When, in 2001, Wales was suffering from the foot and mouth outbreak, one could have been forgiven for thinking that the Welsh tourism industry would not end up being in a worse state. The coastal areas were relatively unaffected, yet the Welsh inland was virtually deserted for a number of months. However, last year proved to be an even worse experience for the Welsh tourist board than 2001 and this year has so far followed suit.
The incredibly bad financial and reputation results were put down to the weather. However, there may well be other reasons for the rot. Firstly, Wales is becoming a victim of the general trend for Europeans to use budget airlines. Whereas English people, for example, used to take the car to take a cheap break in hilly neighboring Wales, some flight tickets are now actually cheaper than the price of the petrol to Wales. The result – Wales loses out.
However, the weather has to take a large chunk of the blame too. Wales does not have an immense amount to offer when the elements are not being favourable. Even this year’s belated good weather is not expected to bring a final crowd of tourists. 43% of tour operators have admitted to dealing with less people than in recent years. 74% of them put the entire blame on the poor weather.
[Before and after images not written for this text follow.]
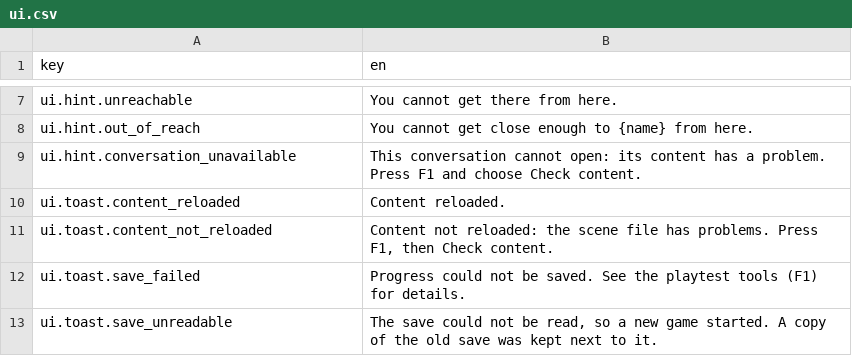
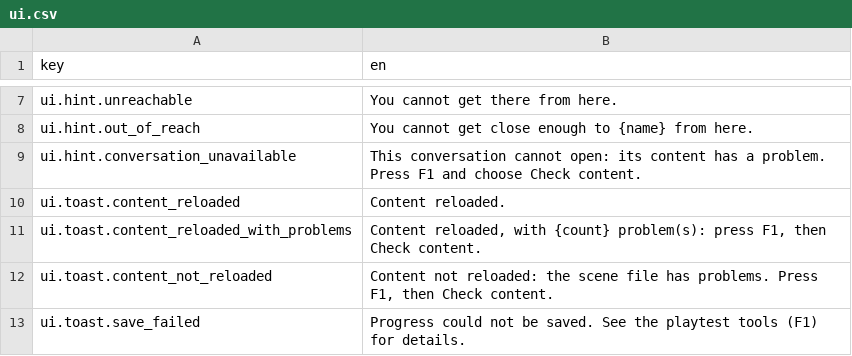
Before and after one commit to tiagodinis90/cosmos-humboldt-rpg, a CSV file: godot/content/text/ui.csv, drawn as a sheet; only a part is shown, gaps mark what is left out; the shorter side is filled out with more unchanged rows; the diff names each change by its address in the sheet, - before the commit and + after, or states it on an @@ line.

```diff
--- a/godot/content/text/ui.csv
+++ b/godot/content/text/ui.csv
+row 11: ui.toast.content_reloaded_with_problems | Content reloaded, with {count} problem(s): press F1, then Check content.
```
Also changed, not shown: 5 other files.
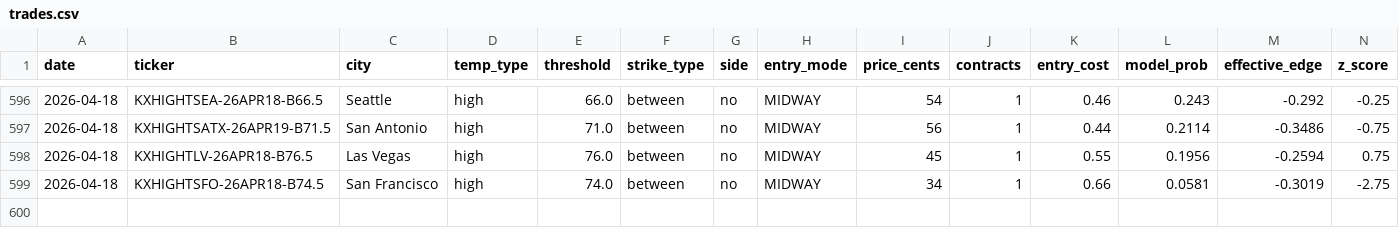
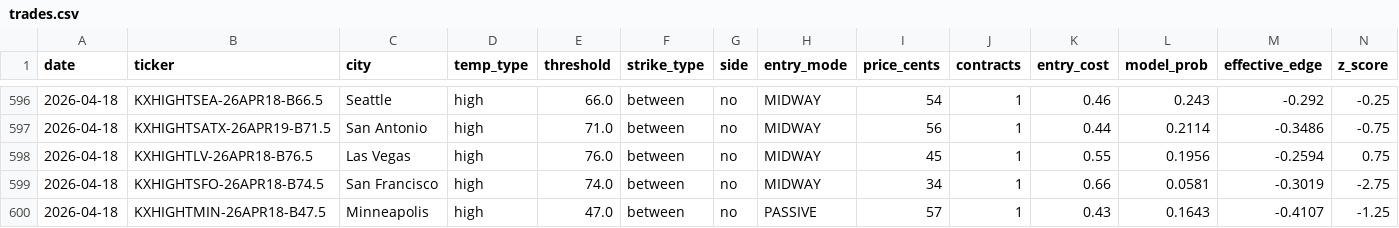
Before and after one commit to alexgarrison2/KalshiBotClaude, a CSV file: data/trades.csv, drawn as a sheet; only a part is shown, gaps mark what is left out; rows hold the shown columns only; the diff names each change by its address in the sheet, - before the commit and + after, or states it on an @@ line.

Commit message:
auto: trade log update

```diff
--- a/data/trades.csv
+++ b/data/trades.csv
+row 600: 2026-04-18 | KXHIGHTMIN-26APR18-B47.5 | Minneapolis | high | 47.0 | between | no | PASSIVE | 57 | 1 | 0.43 | 0.1643 | -0.4107 | -1.25
```
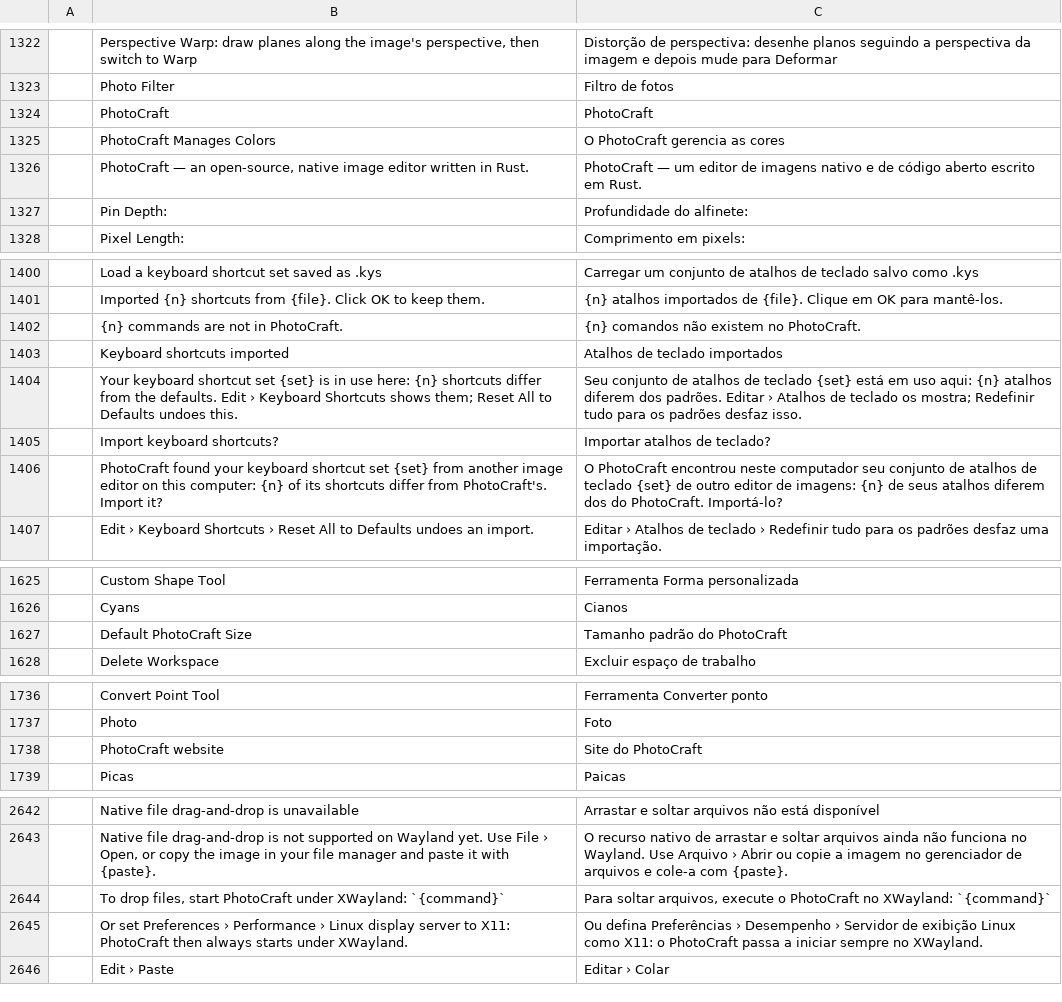
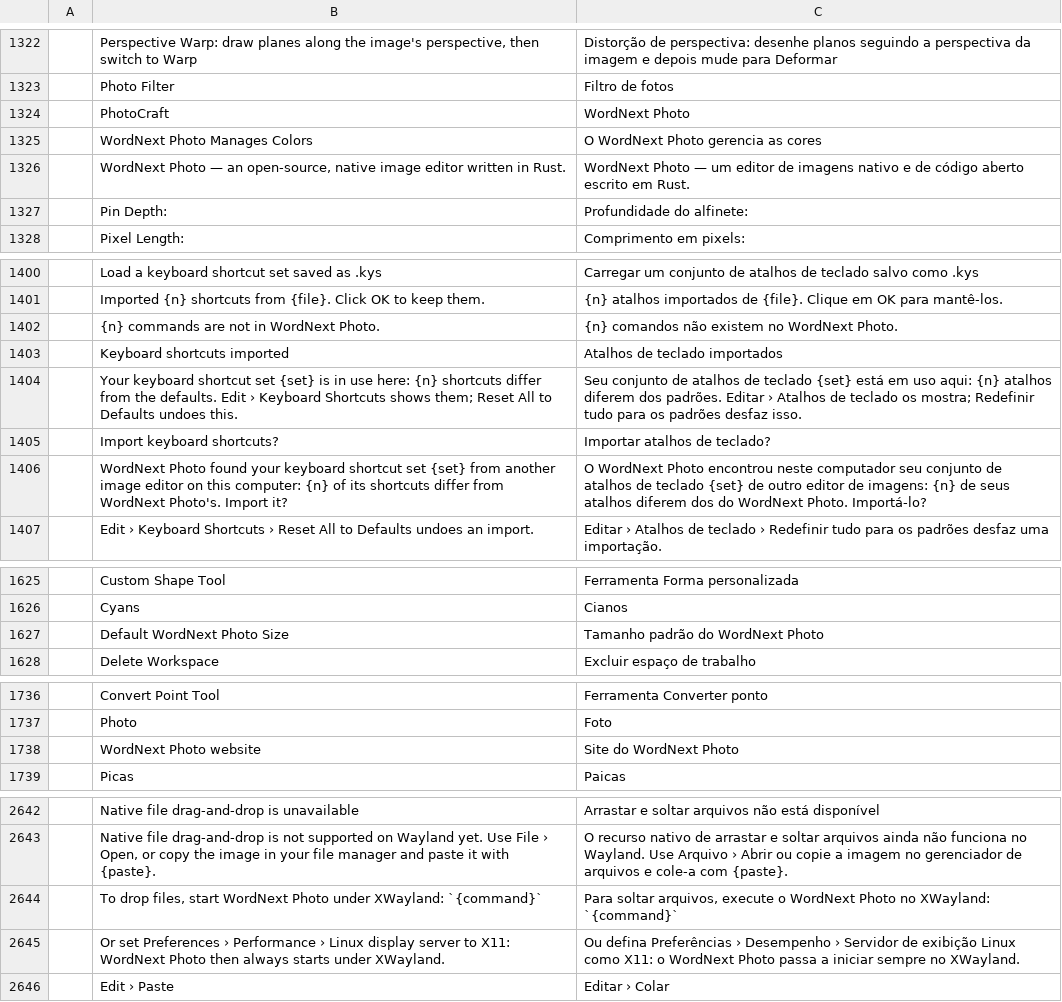
Before and after one commit to elcorreveidile/photocraft, a TSV file: crates/ui-egui/src/i18n/pt-br.tsv, drawn as a sheet; only a part is shown, gaps mark what is left out; the diff covers the shown part only.

```diff
--- a/crates/ui-egui/src/i18n/pt-br.tsv
+++ b/crates/ui-egui/src/i18n/pt-br.tsv
@@ -1323,5 +1323,5 @@
 	Photo Filter	Filtro de fotos
-	PhotoCraft	PhotoCraft
-	PhotoCraft Manages Colors	O PhotoCraft gerencia as cores
-	PhotoCraft — an open-source, native image editor written in Rust.	PhotoCraft — um editor de imagens nativo e de código aberto escrito em Rust.
+	PhotoCraft	WordNext Photo
+	WordNext Photo Manages Colors	O WordNext Photo gerencia as cores
+	WordNext Photo — an open-source, native image editor written in Rust.	WordNext Photo — um editor de imagens nativo e de código aberto escrito em Rust.
 	Pin Depth:	Profundidade do alfinete:
@@ -1401,3 +1401,3 @@
 	Imported {n} shortcuts from {file}. Click OK to keep them.	{n} atalhos importados de {file}. Clique em OK para mantê-los.
-	{n} commands are not in PhotoCraft.	{n} comandos não existem no PhotoCraft.
+	{n} commands are not in WordNext Photo.	{n} comandos não existem no WordNext Photo.
 	Keyboard shortcuts imported	Atalhos de teclado importados
@@ -1405,3 +1405,3 @@
 	Import keyboard shortcuts?	Importar atalhos de teclado?
-	PhotoCraft found your keyboard shortcut set {set} from another image editor on this computer: {n} of its shortcuts differ from PhotoCraft's. Import it?	O PhotoCraft encontrou neste computador seu conjunto de atalhos de teclado {set} de outro editor de imagens: {n} de seus atalhos diferem dos do PhotoCraft. Importá-lo?
+	WordNext Photo found your keyboard shortcut set {set} from another image editor on this computer: {n} of its shortcuts differ from WordNext Photo's. Import it?	O WordNext Photo encontrou neste computador seu conjunto de atalhos de teclado {set} de outro editor de imagens: {n} de seus atalhos diferem dos do WordNext Photo. Importá-lo?
 	Edit › Keyboard Shortcuts › Reset All to Defaults undoes an import.	Editar › Atalhos de teclado › Redefinir tudo para os padrões desfaz uma importação.
@@ -1626,3 +1626,3 @@
 	Cyans	Cianos
-	Default PhotoCraft Size	Tamanho padrão do PhotoCraft
+	Default WordNext Photo Size	Tamanho padrão do WordNext Photo
 	Delete Workspace	Excluir espaço de trabalho
@@ -1737,3 +1737,3 @@
 	Photo	Foto
-	PhotoCraft website	Site do PhotoCraft
+	WordNext Photo website	Site do WordNext Photo
 	Picas	Paicas
@@ -2643,4 +2643,4 @@
 	Native file drag-and-drop is not supported on Wayland yet. Use File › Open, or copy the image in your file manager and paste it with {paste}.	O recurso nativo de arrastar e soltar arquivos ainda não funciona no Wayland. Use Arquivo › Abrir ou copie a imagem no gerenciador de arquivos e cole-a com {paste}.
-	To drop files, start PhotoCraft under XWayland: `{command}`	Para soltar arquivos, execute o PhotoCraft no XWayland: `{command}`
-	Or set Preferences › Performance › Linux display server to X11: PhotoCraft then always starts under XWayland.	Ou defina Preferências › Desempenho › Servidor de exibição Linux como X11: o PhotoCraft passa a iniciar sempre no XWayland.
+	To drop files, start WordNext Photo under XWayland: `{command}`	Para soltar arquivos, execute o WordNext Photo no XWayland: `{command}`
+	Or set Preferences › Performance › Linux display server to X11: WordNext Photo then always starts under XWayland.	Ou defina Preferências › Desempenho › Servidor de exibição Linux como X11: o WordNext Photo passa a iniciar sempre no XWayland.
 	Edit › Paste	Editar › Colar
```
Also changed, not shown: 1 added row, 1 removed row and 12 edited cells elsewhere in this file, crates/ui-egui/src/i18n/pl.tsv, crates/ui-egui/src/i18n/ru.tsv, 31 other files.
The number of international visits to Wales is dropping by something like 150.000 every year, a fact which is costing Welsh hotels, restaurants and other tourist organizations millions of pounds. Amongst improving advertising campaigns, the most important thing for the Welsh to do is to hope that the weather improves. If the summers in Britain continue in the same vain as in the last few years, there may well be a need for drastic changes.